Minneapolis police officers seeking disability
MINNEAPOLIS (AP) — More than 150 Minneapolis police officers are filing work-related disability claims after the death of George Floyd and ensuing unrest, with about three-quarters citing post-traumatic stress disorder as the reason for their planned departures, according to an attorney representing the officers.
Their duty disability claims, which will take months to process, come as the city is seeing an increase in violent crime and while city leaders push a proposal to replace the Minneapolis Police Department with a new agency that they say would have a more holistic approach.
While Floyd’s death in May and the unrest that followed are not the direct cause of many of the disability requests, attorney Ron Meuser said, those events and what Meuser called a lack of support from city leadership were a breaking point for many who had been struggling with PTSD from years on the job. Duty disability means the officer was disabled while engaged in inherently dangerous acts specific to the job.
“Following the George Floyd incident, unfortunately it became too much and as a result they were unable to, and are unable to, continue on and move forward,” Meuser said. “They feel totally and utterly abandoned.”
He said many officers he represents were at a precinct that police abandoned as people were breaking in during the unrest. Some officers feared they wouldn’t make it home, he said, and wrote final notes to loved ones. People in the crowd ultimately set fire to the building.
Mayor Jacob Frey issued a statement saying that COVID-19 and unrest following Floyd’s death tested the community and officers in profound ways. He said cities need resources to reflect the realities on the ground.
“In the meantime, I am committed to supporting those officers committed to carrying out their oath to serve and protect the people of Minneapolis during a challenging time for our city,” he said.
Meuser said in recent weeks, 150 officers have retained his office for help in filing for duty disability benefits through the state’s Public Employment Retirement Association, or PERA. So far, 75 of them have already left the job, he said.

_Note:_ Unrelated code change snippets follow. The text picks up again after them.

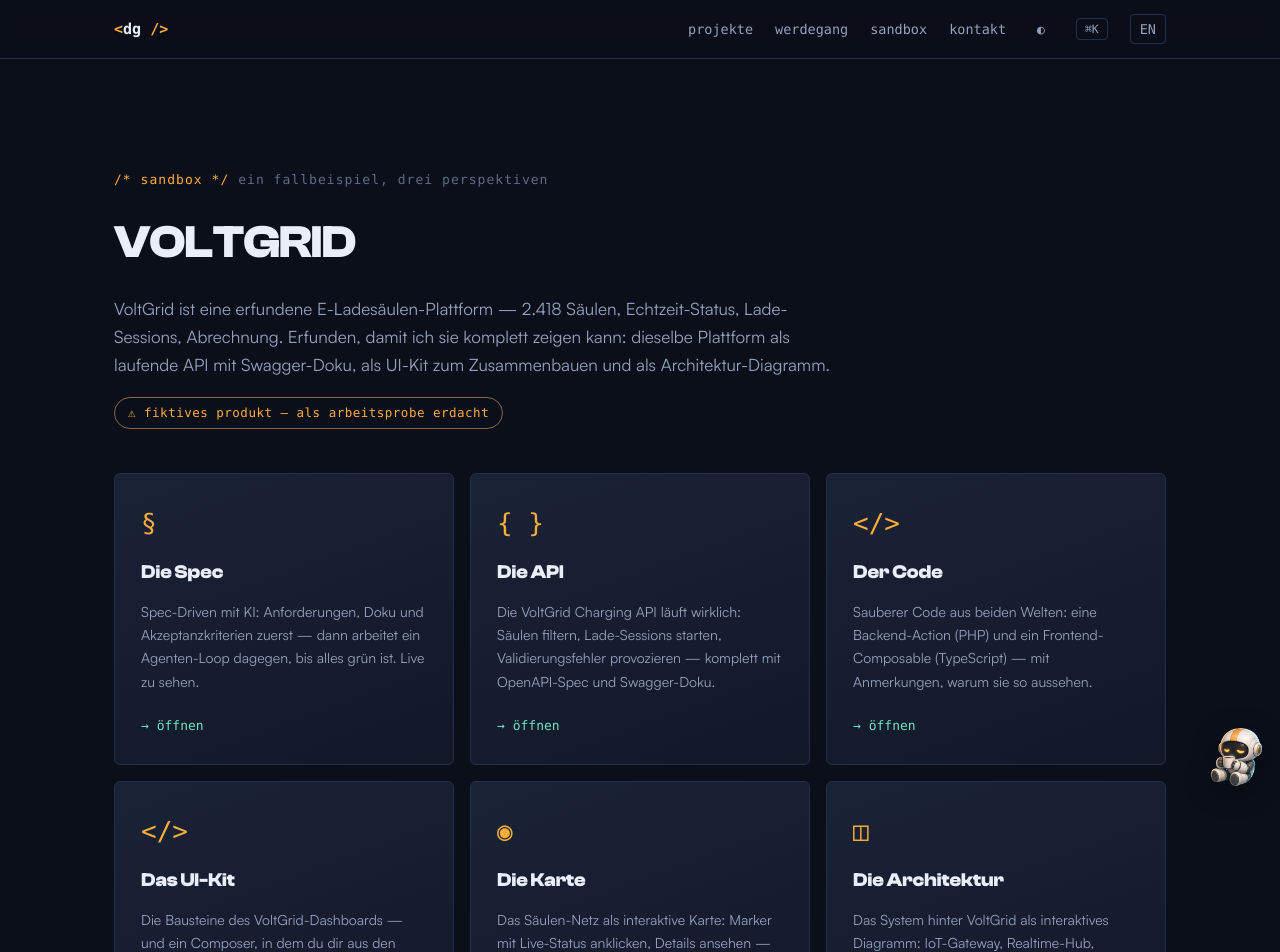
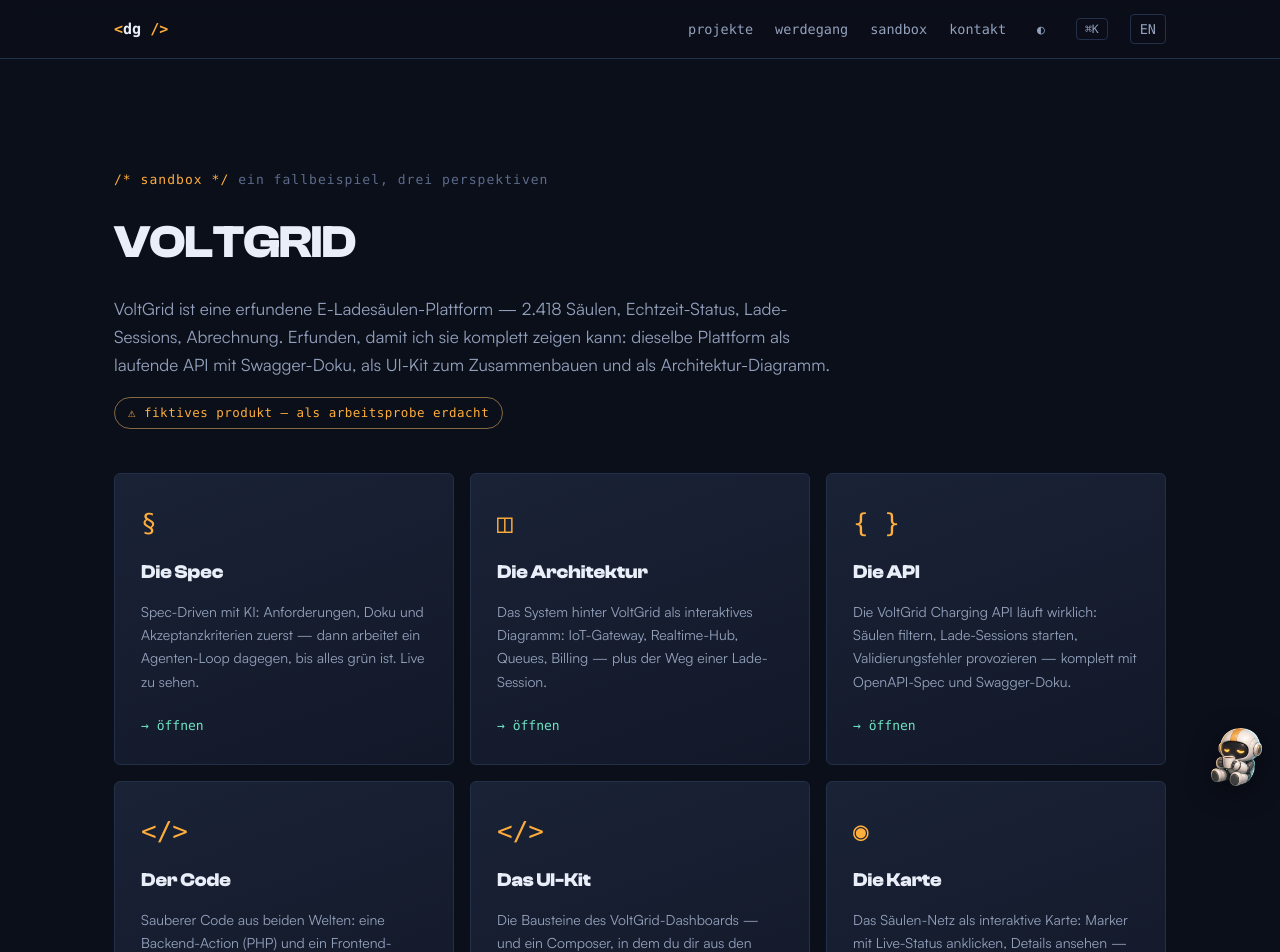
Before and after one commit to XainDavidGroeger/website, a Nuxt app: page /sandbox in a window 1280 px wide. Shown: the top 952 px of the page. Built offline with nearby package versions, Linux system fonts and the light colour scheme.

Commit message:
Sandbox-Hub: Architektur an zweite Stelle

```diff
--- a/app/pages/sandbox/index.vue
+++ b/app/pages/sandbox/index.vue
@@ -8,11 +8,11 @@ useSeoMeta({
 
 const areas = [
   { key: 'spec', to: '/sandbox/spec', icon: '§' },
+  { key: 'arch', to: '/sandbox/architecture', icon: '◫' },
   { key: 'api', to: '/sandbox/api', icon: '{ }' },
   { key: 'code', to: '/sandbox/code', icon: '</>' },
   { key: 'ui', to: '/sandbox/ui', icon: '<∕>' },
   { key: 'map', to: '/sandbox/map', icon: '◉' },
-  { key: 'arch', to: '/sandbox/architecture', icon: '◫' },
   { key: 'tests', to: '/sandbox/tests', icon: '✓' },
   { key: 'deploy', to: '/sandbox/deploy', icon: '↥' },
 ]
```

Police spokesman John Elder questioned Meuser’s figure of 150, though he does expect an increase in departures. The department currently has about 850 officers and will adjust staffing to ensure it can do its job, he said.